*** SUPPLIED DATA ***
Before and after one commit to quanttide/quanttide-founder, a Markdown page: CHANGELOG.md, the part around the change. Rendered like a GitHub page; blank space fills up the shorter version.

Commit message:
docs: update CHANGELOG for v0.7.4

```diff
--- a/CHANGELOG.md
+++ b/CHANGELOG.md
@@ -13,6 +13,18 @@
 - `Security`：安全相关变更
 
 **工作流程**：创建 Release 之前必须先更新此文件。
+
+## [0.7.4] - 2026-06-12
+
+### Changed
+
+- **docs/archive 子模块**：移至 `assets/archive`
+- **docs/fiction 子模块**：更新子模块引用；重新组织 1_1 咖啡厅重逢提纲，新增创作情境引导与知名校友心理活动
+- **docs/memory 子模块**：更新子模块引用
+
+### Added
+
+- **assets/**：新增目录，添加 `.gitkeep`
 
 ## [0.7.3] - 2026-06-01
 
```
*** End of SUPPLIED DATA ***
* **EXERCISE INSTRUCTIONS**
Extract every entry above as it appears.

* **RESULT**
Before and after one commit to quanttide/quanttide-founder, a Markdown page: CHANGELOG.md, the part around the change. Rendered like a GitHub page; blank space fills up the shorter version.

Commit message:
docs: update CHANGELOG for v0.7.4

```diff
--- a/CHANGELOG.md
+++ b/CHANGELOG.md
@@ -13,6 +13,18 @@
 - `Security`：安全相关变更
 
 **工作流程**：创建 Release 之前必须先更新此文件。
+
+## [0.7.4] - 2026-06-12
+
+### Changed
+
+- **docs/archive 子模块**：移至 `assets/archive`
+- **docs/fiction 子模块**：更新子模块引用；重新组织 1_1 咖啡厅重逢提纲，新增创作情境引导与知名校友心理活动
+- **docs/memory 子模块**：更新子模块引用
+
+### Added
+
+- **assets/**：新增目录，添加 `.gitkeep`
 
 ## [0.7.3] - 2026-06-01
 
```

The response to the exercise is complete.